- This macro correction has to take place at a time of economic slowdown in Europe and when headwinds proliferate; unless we act in timely fashion another bout of a severe pro-cyclical macro correction will be inevitable;
- It is critical for the budget in 2020 to have a deficit under control; this would arguably involve: a freeze of income rises as much as possible (not cut them!!!); change the calendar for the implementation of the pensions law and scale down the programmed rises, no more cuts in taxes, eliminate loopholes, increase EU funds absorption as a means to buttress public expenditure, fight tax evasion and tax avoidance resolutely;
- Prioritize, fund investment projects in a multi-annual financial framework;
- Streamline and reform public administration
- Step up infrastructure development as a prerequisite for moving up higher in European value chains;
- spending more on education is a must…the importance of a solid public budget (raise fiscal revenues to 30% of GDP in a few years time)
- an arrangement with the European Commission to assist reforms would help much and discipline policies so that euro area accession should not simply be a public relations exercise; with public deficits out of control such an official aim, purportedly to be achieved in a few years time, is a phantasy.
Daniel Daianu: comments on “Reigniting growth in emerging market and low income economies; what role for structural policies”, by Davide Furceri et.al, IMF, October 2019 (NBR, Bucharest, October 15th, 2019)

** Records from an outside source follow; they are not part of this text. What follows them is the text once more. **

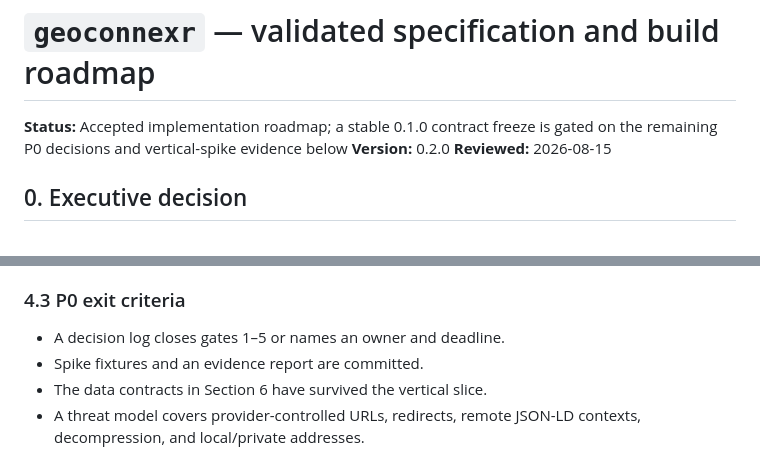
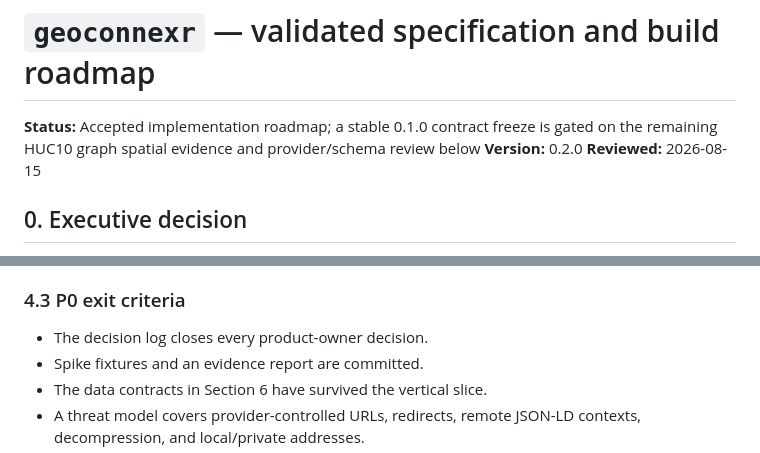
Before and after one commit to ksonda/geoconnexr, a Markdown page: geoconnexr-spec-v0.2.md, 2 parts joined by grey strips. Rendered like a GitHub page.

Commit message:
docs: align the P0 exit gate

```diff
--- a/geoconnexr-spec-v0.2.md
+++ b/geoconnexr-spec-v0.2.md
@@ -1,6 +1,6 @@
 # `geoconnexr` — validated specification and build roadmap
 
-**Status:** Accepted implementation roadmap; a stable 0.1.0 contract freeze is gated on the remaining P0 decisions and vertical-spike evidence below
+**Status:** Accepted implementation roadmap; a stable 0.1.0 contract freeze is gated on the remaining HUC10 graph spatial evidence and provider/schema review below
 **Version:** 0.2.0
 **Reviewed:** 2026-08-15
 
@@ -161,7 +161,7 @@ Build disposable code and fixtures—not production abstractions—to prove:
 
 ### 4.3 P0 exit criteria
 
-- A decision log closes gates 1–5 or names an owner and deadline.
+- The decision log closes every product-owner decision.
 - Spike fixtures and an evidence report are committed.
 - The data contracts in Section 6 have survived the vertical slice.
 - A threat model covers provider-controlled URLs, redirects, remote JSON-LD contexts, decompression, and local/private addresses.
```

 These comments do not necessarily reflect the official views of the institutions the author is affiliated with